Fairfax Media receives improved private equity offer of A$2.7 billion for whole business
Fairfax Media has confirmed it has received a revised offer from a private equity firm to buy the whole company.
Publishers of The Sydney Morning Herald and The Age will now consider the new A$2.7 billion (US$2 billion) from TPG Capital and Ontario Teachers’ Pension Plan consortium to buy the company as a whole, Fairfax newspapers have reported.
Last week the media company told the ASX the US-based firm was offering 95 cents a share for the assets, which have been valued at about A$2.5 billion.
“The Fairfax board of directors is reviewing the revised indicative proposal, the company told the ASX on Monday morning.
“The Fairfax board notes that there is no certainty that the revised indicative proposal will result in an offer for Fairfax, what the terms of any offer would be, or whether there will be a recommendation by the Fairfax board.”
The announcement came after reports Fairfax Media would reject an unsolicited offer from the TPG consortium to buy Domain and the metropolitan newspapers for A$2.5 billion. Last week the media company told the ASX the US-based firm was offering 95 cents a share for the assets.
But the offer, under which Fairfax shareholders would retain ownership of the smaller mastheads in the Australian Community Media division as well as New Zealand Publishing, Macquarie Media’s 2GB and the streaming service Stan, its co-venture with Nine, has been rejected.
According to the Australian Financial Review, the revised bid is A$1.20 per share but Fairfax shareholders are looking for up to A$1.40 a share.
The Fairfax board said in a statement last week that there is “no certainty that the indicative proposal is capable of being implemented given the complexity involved in splitting the businesses”.
The latest bid comes as Fairfax implements its most brutal cuts to staff ranks yet and as details of CEO Greg Hywood’s income is revealed. Guardian Australia reported Hywood had a pre-tax income of up to A$7.2m in 2016.
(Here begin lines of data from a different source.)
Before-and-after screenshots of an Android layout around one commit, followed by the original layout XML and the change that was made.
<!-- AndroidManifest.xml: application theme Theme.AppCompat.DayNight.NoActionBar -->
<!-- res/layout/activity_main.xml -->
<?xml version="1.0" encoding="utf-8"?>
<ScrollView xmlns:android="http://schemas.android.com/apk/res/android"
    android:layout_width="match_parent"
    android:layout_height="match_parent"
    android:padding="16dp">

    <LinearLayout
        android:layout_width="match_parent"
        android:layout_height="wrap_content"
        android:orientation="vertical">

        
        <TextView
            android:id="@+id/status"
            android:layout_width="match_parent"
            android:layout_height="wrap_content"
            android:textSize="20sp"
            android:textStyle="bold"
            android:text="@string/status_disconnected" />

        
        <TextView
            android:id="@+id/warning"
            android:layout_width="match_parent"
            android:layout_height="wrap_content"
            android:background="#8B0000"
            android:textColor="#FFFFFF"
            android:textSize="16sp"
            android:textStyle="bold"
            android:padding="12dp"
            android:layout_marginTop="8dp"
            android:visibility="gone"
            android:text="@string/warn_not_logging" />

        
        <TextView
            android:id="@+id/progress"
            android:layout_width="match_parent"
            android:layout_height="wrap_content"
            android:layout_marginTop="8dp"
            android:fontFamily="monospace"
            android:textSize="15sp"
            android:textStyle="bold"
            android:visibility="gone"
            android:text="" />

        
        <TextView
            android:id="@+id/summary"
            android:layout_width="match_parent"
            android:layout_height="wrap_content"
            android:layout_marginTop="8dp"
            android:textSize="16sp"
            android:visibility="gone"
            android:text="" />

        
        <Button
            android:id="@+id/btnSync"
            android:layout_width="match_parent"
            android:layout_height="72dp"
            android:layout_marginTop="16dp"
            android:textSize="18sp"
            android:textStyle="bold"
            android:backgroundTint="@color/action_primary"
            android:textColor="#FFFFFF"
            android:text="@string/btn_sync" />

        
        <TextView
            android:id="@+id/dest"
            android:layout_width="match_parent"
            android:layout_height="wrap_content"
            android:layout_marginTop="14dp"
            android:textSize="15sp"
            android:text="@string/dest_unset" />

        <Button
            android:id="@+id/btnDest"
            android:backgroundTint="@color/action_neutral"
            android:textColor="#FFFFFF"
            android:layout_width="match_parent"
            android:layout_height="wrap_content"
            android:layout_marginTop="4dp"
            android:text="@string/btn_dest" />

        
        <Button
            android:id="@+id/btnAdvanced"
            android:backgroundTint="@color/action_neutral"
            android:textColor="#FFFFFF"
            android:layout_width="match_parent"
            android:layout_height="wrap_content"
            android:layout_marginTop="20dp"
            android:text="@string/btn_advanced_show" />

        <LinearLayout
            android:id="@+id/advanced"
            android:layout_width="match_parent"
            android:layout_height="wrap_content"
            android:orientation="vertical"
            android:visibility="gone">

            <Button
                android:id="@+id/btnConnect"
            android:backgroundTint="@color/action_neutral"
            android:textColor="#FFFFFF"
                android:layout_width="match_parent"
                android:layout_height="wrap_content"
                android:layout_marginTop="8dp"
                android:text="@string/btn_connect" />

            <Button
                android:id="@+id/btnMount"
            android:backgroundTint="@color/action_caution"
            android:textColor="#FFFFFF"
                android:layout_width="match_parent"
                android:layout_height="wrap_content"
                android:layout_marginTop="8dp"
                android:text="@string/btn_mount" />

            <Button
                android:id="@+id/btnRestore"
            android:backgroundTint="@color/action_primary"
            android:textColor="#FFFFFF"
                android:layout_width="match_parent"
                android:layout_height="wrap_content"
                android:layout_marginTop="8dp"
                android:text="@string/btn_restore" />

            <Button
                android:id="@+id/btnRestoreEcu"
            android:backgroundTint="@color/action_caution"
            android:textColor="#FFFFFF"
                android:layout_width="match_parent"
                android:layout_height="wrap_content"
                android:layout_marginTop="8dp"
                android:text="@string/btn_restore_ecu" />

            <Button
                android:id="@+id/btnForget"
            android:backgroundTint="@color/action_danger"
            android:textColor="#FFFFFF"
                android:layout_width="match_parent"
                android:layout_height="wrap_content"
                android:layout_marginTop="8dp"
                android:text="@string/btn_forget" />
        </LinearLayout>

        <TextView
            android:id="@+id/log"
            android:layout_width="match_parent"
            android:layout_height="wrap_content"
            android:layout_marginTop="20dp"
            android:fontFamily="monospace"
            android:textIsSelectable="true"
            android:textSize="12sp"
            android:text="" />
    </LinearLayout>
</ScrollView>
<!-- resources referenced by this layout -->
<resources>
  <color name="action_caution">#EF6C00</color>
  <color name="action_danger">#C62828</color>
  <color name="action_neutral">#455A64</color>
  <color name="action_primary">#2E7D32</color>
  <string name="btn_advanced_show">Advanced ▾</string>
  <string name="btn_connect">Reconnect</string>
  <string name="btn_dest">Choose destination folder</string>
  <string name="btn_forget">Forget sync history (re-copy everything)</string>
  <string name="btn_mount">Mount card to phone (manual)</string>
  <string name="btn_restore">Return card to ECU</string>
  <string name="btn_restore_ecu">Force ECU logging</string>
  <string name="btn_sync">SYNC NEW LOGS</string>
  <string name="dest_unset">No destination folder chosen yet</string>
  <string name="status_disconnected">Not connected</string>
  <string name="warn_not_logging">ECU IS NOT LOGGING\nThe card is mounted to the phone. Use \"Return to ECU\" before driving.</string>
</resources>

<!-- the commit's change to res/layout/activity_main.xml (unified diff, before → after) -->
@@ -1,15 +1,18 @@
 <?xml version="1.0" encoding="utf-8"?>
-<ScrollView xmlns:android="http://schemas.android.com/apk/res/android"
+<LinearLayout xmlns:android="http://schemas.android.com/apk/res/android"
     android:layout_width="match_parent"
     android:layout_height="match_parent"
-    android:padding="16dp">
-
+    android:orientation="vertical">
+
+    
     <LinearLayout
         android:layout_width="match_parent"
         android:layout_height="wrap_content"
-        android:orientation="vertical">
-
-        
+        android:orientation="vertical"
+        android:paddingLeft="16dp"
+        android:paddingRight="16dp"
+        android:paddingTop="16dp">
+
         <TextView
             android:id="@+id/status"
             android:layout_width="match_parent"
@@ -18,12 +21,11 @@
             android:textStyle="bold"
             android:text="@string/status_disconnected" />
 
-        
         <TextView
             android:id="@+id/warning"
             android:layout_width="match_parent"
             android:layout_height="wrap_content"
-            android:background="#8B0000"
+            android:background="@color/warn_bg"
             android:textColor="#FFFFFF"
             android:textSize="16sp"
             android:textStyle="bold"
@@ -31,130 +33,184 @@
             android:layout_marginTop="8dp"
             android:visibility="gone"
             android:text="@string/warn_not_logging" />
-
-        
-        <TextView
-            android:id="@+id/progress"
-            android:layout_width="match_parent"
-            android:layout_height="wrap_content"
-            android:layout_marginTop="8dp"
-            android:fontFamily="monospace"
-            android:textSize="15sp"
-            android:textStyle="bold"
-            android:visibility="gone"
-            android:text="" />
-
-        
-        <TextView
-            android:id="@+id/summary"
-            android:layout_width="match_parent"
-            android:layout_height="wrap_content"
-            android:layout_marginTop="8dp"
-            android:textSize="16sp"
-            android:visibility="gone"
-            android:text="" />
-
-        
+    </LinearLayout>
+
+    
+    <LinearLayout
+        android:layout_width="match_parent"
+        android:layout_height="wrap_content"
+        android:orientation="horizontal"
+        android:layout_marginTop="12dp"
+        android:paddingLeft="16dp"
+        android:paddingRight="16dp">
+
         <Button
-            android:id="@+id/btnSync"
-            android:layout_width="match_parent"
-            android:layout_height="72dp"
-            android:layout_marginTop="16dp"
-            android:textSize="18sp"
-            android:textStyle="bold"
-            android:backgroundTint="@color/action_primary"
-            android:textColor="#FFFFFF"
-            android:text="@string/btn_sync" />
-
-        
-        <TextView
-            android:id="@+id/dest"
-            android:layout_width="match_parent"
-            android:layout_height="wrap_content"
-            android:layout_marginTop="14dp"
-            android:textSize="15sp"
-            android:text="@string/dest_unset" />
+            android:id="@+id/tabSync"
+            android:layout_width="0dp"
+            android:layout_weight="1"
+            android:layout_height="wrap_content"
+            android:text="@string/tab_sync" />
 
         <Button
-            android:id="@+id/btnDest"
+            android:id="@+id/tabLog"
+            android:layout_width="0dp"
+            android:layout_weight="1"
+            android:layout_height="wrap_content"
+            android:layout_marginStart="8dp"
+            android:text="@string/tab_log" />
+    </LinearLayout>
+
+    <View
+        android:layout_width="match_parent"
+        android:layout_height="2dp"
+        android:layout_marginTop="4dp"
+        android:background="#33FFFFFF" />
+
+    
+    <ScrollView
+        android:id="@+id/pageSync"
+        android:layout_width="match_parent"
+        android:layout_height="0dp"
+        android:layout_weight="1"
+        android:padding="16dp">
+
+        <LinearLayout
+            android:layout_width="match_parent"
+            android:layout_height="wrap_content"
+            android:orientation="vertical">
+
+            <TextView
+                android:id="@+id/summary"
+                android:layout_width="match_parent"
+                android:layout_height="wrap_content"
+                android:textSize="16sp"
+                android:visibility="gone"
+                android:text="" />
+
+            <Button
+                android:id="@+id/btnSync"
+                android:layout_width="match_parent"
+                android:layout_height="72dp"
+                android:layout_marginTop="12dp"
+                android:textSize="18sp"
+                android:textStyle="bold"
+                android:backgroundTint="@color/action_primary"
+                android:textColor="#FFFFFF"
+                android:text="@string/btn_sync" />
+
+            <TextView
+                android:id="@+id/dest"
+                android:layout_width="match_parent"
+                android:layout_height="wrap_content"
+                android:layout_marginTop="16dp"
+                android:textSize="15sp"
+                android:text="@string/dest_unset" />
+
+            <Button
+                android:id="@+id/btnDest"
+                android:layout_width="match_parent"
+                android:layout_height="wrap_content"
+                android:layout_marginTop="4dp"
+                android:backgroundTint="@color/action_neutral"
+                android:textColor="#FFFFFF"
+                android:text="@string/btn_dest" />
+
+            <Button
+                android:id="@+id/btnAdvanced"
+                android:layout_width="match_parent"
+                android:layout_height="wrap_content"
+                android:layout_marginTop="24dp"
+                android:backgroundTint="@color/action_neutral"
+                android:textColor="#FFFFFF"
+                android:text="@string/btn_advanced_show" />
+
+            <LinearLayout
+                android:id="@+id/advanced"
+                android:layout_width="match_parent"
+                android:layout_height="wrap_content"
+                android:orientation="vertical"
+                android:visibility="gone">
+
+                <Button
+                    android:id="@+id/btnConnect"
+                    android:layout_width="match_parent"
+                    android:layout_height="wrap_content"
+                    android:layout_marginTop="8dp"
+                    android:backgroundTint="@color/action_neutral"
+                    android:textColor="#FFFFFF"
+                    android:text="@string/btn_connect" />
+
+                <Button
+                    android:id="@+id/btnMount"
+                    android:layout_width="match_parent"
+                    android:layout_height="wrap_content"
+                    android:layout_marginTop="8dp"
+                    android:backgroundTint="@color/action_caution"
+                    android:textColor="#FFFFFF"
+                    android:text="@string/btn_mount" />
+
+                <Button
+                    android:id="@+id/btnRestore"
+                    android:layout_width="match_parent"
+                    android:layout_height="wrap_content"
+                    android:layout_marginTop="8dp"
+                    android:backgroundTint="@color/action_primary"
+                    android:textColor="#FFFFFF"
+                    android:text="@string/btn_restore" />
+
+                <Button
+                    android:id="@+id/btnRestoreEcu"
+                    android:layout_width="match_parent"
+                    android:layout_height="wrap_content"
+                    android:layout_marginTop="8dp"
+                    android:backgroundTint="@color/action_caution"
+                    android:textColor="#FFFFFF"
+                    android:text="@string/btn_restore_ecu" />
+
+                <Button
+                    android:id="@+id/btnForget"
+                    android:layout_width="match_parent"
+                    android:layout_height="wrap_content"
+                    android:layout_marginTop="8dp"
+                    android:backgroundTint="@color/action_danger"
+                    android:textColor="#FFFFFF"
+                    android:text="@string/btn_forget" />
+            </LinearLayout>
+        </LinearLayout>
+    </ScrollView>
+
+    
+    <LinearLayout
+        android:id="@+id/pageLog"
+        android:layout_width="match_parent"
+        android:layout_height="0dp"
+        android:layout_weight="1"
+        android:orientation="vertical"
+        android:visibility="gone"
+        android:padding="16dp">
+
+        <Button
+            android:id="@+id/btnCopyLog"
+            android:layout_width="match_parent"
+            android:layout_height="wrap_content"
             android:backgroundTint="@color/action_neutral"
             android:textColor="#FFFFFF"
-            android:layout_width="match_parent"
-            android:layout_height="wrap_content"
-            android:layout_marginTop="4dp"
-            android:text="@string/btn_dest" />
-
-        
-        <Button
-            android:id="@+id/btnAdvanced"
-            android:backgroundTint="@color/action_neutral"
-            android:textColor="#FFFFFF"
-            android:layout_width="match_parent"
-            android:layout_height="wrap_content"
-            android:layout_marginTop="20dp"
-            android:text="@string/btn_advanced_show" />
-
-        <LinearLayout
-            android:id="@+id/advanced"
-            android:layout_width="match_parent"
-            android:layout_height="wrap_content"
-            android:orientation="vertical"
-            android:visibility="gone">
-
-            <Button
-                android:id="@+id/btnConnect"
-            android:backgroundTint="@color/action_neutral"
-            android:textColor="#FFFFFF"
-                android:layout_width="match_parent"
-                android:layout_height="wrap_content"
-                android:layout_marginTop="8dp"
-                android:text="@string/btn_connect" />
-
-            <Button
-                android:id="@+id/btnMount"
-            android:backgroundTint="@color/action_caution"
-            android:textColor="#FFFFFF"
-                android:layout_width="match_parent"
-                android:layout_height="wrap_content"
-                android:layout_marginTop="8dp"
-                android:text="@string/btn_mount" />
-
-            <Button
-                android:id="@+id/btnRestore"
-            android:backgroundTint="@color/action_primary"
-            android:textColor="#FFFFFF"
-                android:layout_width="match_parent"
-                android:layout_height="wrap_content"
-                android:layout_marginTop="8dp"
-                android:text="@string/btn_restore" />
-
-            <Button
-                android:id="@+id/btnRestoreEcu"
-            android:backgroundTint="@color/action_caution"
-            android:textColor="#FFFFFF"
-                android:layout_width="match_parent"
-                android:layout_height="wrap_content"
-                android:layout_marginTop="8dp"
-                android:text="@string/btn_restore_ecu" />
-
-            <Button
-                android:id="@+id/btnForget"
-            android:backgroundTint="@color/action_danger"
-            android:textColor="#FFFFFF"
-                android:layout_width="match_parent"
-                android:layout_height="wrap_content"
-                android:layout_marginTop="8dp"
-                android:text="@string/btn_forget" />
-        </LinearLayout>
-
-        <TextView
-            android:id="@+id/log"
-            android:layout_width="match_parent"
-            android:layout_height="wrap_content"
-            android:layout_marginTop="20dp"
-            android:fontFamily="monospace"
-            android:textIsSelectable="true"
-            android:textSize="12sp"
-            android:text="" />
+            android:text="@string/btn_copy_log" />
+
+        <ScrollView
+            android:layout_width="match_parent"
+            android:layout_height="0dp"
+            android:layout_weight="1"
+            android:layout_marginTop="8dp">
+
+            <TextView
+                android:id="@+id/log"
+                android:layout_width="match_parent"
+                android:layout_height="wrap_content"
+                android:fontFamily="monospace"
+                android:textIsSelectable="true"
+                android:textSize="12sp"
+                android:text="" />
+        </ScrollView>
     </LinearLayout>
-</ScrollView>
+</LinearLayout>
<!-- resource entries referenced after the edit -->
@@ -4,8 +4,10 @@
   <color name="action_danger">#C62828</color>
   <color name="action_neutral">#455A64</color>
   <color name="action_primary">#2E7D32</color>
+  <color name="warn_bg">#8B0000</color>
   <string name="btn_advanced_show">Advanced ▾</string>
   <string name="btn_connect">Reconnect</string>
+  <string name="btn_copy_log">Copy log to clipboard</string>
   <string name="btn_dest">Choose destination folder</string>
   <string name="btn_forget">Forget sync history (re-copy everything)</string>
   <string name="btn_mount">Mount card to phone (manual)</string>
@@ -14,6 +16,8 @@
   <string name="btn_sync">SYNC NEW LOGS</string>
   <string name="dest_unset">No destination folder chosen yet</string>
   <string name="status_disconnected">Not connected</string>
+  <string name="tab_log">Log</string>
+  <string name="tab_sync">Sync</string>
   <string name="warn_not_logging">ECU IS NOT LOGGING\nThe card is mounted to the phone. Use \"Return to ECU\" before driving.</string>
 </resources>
On Friday, after a seven-day strike interrupted negotiations, journalists received more information about the latest redundancy round, which will see one-quarter of all newsroom roles disappear. If the company doesn’t get enough volunteers for redundancy it will start making people forcibly redundant.